Stored items
☆ ☆ ☆ ☆ ☆
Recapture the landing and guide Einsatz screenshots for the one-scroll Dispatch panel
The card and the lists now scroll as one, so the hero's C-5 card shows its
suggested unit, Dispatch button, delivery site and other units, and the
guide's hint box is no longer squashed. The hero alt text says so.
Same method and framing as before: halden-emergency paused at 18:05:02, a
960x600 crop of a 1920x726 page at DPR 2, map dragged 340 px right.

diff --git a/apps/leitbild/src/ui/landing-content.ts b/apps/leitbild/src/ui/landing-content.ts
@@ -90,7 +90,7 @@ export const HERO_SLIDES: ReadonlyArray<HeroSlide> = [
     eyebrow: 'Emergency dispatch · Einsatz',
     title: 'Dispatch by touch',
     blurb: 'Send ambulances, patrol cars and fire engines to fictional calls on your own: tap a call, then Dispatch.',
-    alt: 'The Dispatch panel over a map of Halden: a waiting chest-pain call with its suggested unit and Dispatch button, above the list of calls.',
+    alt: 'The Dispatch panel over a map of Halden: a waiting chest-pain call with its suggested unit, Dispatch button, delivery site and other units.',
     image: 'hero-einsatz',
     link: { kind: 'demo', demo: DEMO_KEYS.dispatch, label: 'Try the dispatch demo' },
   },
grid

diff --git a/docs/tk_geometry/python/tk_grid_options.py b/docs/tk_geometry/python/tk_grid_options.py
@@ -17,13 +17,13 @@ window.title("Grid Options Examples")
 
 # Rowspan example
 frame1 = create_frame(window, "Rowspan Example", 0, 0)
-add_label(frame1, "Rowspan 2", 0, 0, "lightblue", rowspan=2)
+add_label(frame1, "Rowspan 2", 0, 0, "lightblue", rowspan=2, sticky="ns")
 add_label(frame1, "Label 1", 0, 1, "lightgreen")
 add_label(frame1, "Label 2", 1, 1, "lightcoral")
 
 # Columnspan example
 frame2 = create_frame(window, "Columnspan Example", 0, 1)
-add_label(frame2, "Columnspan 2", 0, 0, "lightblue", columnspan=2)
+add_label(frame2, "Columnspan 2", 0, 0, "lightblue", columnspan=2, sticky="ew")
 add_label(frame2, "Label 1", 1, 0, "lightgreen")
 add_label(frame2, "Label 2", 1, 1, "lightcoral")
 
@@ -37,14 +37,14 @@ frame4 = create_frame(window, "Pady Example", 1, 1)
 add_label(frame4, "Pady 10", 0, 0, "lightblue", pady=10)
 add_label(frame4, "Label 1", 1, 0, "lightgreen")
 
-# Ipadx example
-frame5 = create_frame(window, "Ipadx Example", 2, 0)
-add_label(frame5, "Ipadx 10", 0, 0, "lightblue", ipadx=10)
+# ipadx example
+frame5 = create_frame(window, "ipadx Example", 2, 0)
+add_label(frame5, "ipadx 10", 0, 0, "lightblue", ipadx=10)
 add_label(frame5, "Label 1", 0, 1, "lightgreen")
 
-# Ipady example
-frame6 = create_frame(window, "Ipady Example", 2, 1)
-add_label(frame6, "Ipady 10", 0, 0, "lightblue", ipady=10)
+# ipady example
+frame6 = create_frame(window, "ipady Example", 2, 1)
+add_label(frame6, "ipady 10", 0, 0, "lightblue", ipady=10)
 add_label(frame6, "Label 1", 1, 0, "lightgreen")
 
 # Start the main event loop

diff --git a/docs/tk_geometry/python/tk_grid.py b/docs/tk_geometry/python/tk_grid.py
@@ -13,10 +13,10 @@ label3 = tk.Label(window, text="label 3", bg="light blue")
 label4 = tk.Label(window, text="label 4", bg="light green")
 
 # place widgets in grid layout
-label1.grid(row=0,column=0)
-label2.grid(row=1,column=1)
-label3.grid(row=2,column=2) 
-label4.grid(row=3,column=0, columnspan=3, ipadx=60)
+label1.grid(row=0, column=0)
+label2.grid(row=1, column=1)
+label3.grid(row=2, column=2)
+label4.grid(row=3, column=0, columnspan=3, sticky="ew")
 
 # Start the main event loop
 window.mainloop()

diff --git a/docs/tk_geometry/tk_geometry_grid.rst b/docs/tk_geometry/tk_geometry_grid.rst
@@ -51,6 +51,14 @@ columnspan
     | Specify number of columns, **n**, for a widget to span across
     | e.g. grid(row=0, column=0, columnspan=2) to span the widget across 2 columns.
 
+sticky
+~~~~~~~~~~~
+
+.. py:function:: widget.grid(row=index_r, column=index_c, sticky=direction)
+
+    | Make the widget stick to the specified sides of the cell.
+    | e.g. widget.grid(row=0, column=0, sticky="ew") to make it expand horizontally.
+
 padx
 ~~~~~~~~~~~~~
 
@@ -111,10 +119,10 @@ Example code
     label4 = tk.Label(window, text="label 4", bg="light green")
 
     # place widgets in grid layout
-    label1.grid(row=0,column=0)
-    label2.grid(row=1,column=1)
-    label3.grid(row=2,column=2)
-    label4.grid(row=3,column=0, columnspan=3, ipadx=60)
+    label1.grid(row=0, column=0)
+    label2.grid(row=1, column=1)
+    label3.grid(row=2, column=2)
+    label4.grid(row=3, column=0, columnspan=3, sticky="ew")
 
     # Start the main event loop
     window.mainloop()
☆ ☆ ☆ ☆ ☆
→ **WORK REQUIRED**: In the records above, find every line containing the word "python" and show it.

→ **RESULT**:
diff --git a/docs/tk_geometry/python/tk_grid_options.py b/docs/tk_geometry/python/tk_grid_options.py
diff --git a/docs/tk_geometry/python/tk_grid.py b/docs/tk_geometry/python/tk_grid.py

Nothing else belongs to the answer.